Tuesday, August 31, 2010
Depeche Mode Single Cover Gallery, Part Two
And now we're onto Part Two, the "I didn't know they had a song with that name" years. They haven't lost anything in popularity; if anything, they're selling more than they ever did. But it must just be me and my age... this half of the story is just an endless succession of singles that seem more or less the same to me. Pity, too.
There's a 'childish handwriting' theme to the Songs of Faith and Devotion era, one that gives us single covers by and large nicer than the album cover. "I Feel You" and its hand-painted chess pieces is a sad exception, but the naked chicken and the praying hands are nice ("Condemnation" also has another format that bears no relation to this, being one of David Gahan on stage - recall that I'm merely choosing one representative cover for these singles that might have as many as six or seven covers in different formats). By "In Your Room" it's been replaced with a lightbulb and one of those preset fonts that come with your computer. By "Barrel of a Gun" and the album it comes from, they've lost Alan Wilder and some taste too, with perhaps the most deliberately ugly cover they've ever released (the single's pretty ugly too).
There's a new 'wordmark', kind of the band's name on a Dymo label, for the Ultra album and three of its singles.

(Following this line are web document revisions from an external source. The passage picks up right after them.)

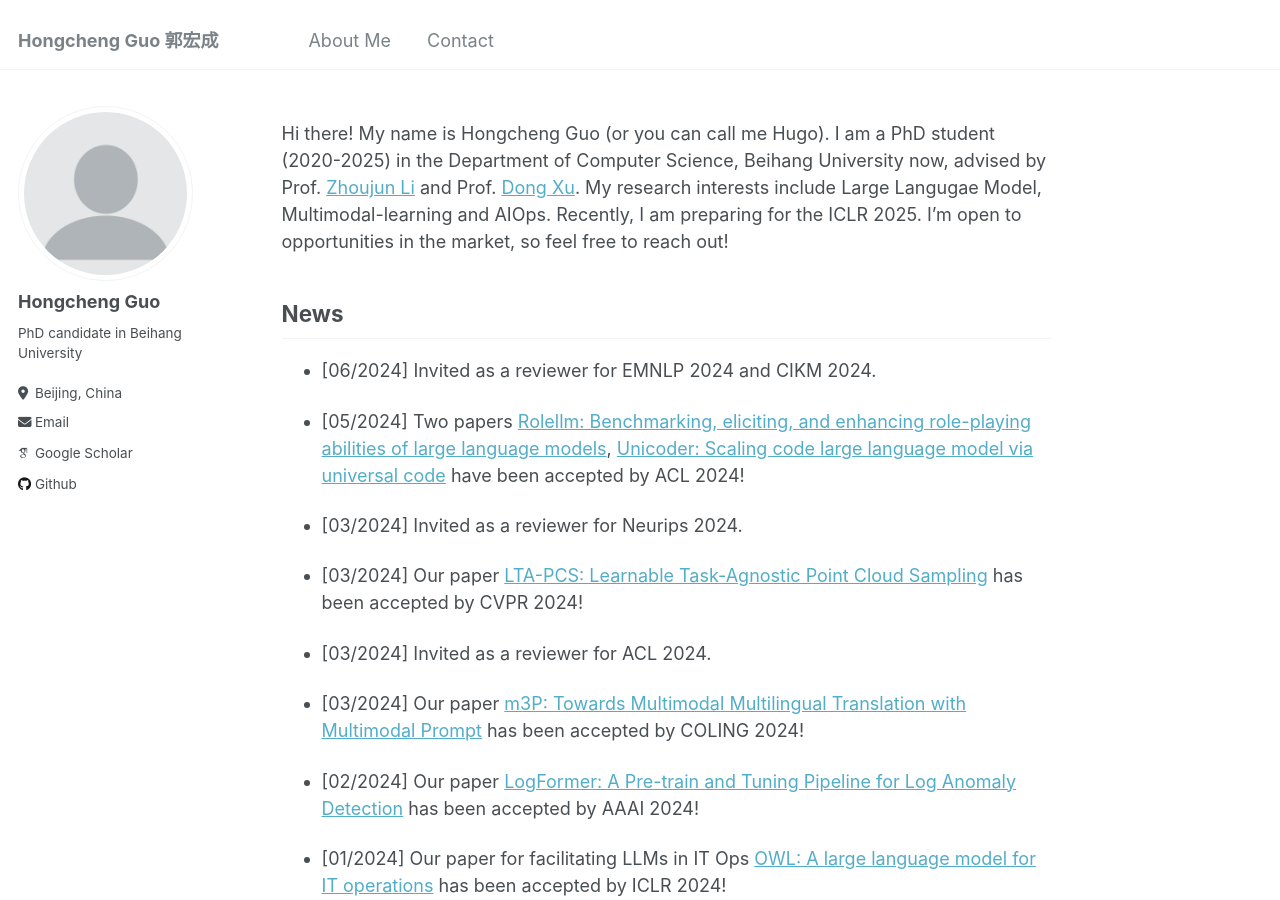
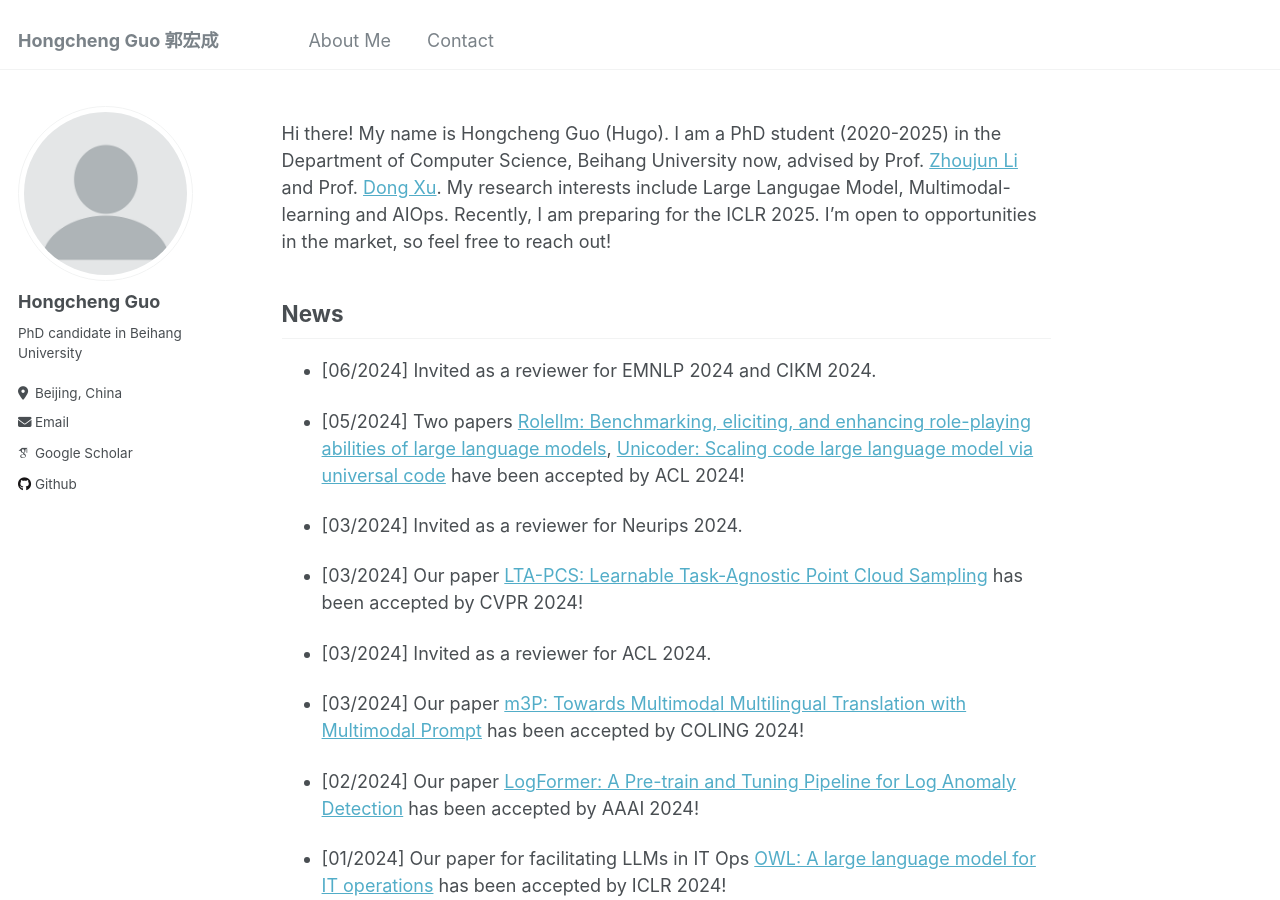
Before and after one commit to HC-Guo/HC-Guo.github.io, a Jekyll site: the page built from _pages/main.md, in a window 1280 px wide and 900 px high. Built offline with Jekyll 4.4.1, drawn with Linux system fonts in a browser that asks for light colours; some web fonts are replaced.

Commit message:
‘hongcheng’

```diff
--- a/_pages/main.md
+++ b/_pages/main.md
@@ -8,7 +8,7 @@ redirect_from:
   - /main.html
 ---
 
-Hi there! My name is Hongcheng Guo (or you can call me Hugo). I am a PhD student (2020-2025) in the Department of Computer Science, Beihang University now, advised by Prof. [Zhoujun Li](https://scholar.google.com/citations?user=e-4LoEcAAAAJ&hl=zh-CN&oi=ao) and Prof. [Dong Xu](https://scholar.google.com/citations?user=7Hdu5k4AAAAJ&hl=zh-CN&oi=ao).
+Hi there! My name is Hongcheng Guo (Hugo). I am a PhD student (2020-2025) in the Department of Computer Science, Beihang University now, advised by Prof. [Zhoujun Li](https://scholar.google.com/citations?user=e-4LoEcAAAAJ&hl=zh-CN&oi=ao) and Prof. [Dong Xu](https://scholar.google.com/citations?user=7Hdu5k4AAAAJ&hl=zh-CN&oi=ao).
 My research interests include Large Langugae Model, Multimodal-learning and AIOps.
 Recently, I am preparing for the ICLR 2025. I'm open to opportunities in the market, so feel free to reach out!
 
```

They're underachievers, really: an upside-down fleur-de-lys, a crude outline of buildings, a nail-polished hand (here in photoreverse). Clean, I guess, but not very evocative. Treading water, you could say. The next two singles show how closely Depeche Mode had learnt to syncronise album art and single art. "Only When I Lose Myself" was the 'new track' on a singles collection with the dot-matrix font and the huge LED signs. But here they're in a hotel room. And "Dream On" gets pretty much the same cover as parent album Exciter, just in a different colour.
All of the Exciter covers have the same wordmark, but there's not much, er, exciting happening. A pretty picture of people and water, tinted and washed out to near-unrecognisability, some leaves, a faux-naïve painting of the moon. Bland and empty. The remixed cash-in of "Enjoy the Silence" has about 15 different covers which are all variations of this one: distorted images of old computer-fonts spelling 'mode'. Ugly in a different way to "Barrel of a Gun", but ugly nonetheless. The last one in this set is the forst one from Playing the Angel, so again we see the new Depeche Mode tradition of having the first single's cover look an awful lot like the album's cover. In this case, same colours, same magic-marker wordmark, and same 'mascot'. This floppy little guy is the 'symbol' of this album era. An angel? I guess.

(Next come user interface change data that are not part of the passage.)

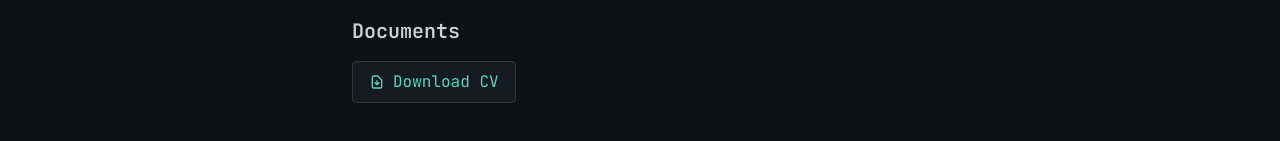
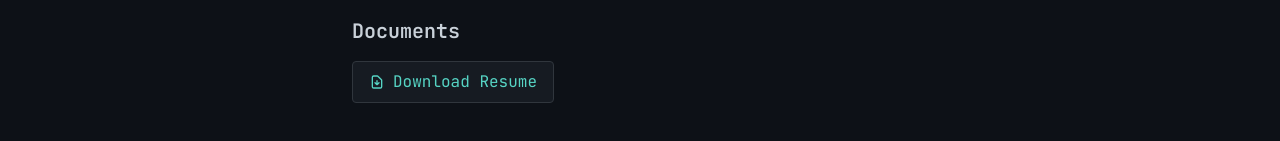
Before and after one commit to aryan096/arysriv, a SvelteKit app: page /about in a window 1280 px wide. Shown: the part 1047-1188 px from the top of the page. Built offline with nearby package versions, Linux system fonts and the light colour scheme.

Commit message:
add old placeholder resume to fix build error

```diff
--- a/src/routes/about/+page.svelte
+++ b/src/routes/about/+page.svelte
@@ -68,13 +68,13 @@
 		<h2 class="text-xl font-semibold mb-4">Documents</h2>
 		<div class="flex flex-wrap gap-4">
 			<a
-				href="/documents/cv.pdf"
+				href="/documents/resume.pdf"
 				class="inline-flex items-center gap-2 bg-[var(--color-bg-secondary)] px-4 py-2 rounded border border-[var(--color-border)] hover:border-[var(--color-accent-muted)] transition-colors"
 			>
 				<svg class="w-4 h-4" fill="none" stroke="currentColor" viewBox="0 0 24 24" stroke-width="2">
 					<path stroke-linecap="round" stroke-linejoin="round" d="M12 10v6m0 0l-3-3m3 3l3-3m2 8H7a2 2 0 01-2-2V5a2 2 0 012-2h5.586a1 1 0 01.707.293l5.414 5.414a1 1 0 01.293.707V19a2 2 0 01-2 2z" />
 				</svg>
-				<span>Download CV</span>
+				<span>Download Resume</span>
 			</a>
 			<!-- <a
 				href="/documents/resume.pdf"
```
Also changed, not shown: 1 other file (tests, documents, lock files or other folders).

Three more singles from Playing the Angel, and a fair amount of cheese. They're starting to look like fan-designed Photoshop pieces, particularly "Suffer Well", which has a disco ball and Courier New. The fourth double-a-side single is pretty much the album cover again, just in grey. Am I being too harsh, by the way? Well, we get another greatest-hits album with a desperately ugly thrown-together cover, and one associated single, "Martyr", with essentially the same cover in black. "Wrong" is the first single from Sounds of the Universe, and shares its coloured stickes in a circle, a design aesthetic that I can't even call Photoshop quality - if anything, it's MS Paint quality. These coloured sticks, however, are black and white. Think about that for a while.
My God, are we still talking about Depeche Mode? All signs indicate that they will never go away, and that as long as there are teenagers, they'll be there with electronic songs featuring David Gahan bellowing Martin Gore's adolescent-angst lyrics. But they won't have very nice single covers. "Peace" is "Wrong" with a peace sign, and the most recent single puts the coloured sticks next to the circle as opposed to inside it. Does any of this mean anything? Of course not. What would be the fun in that?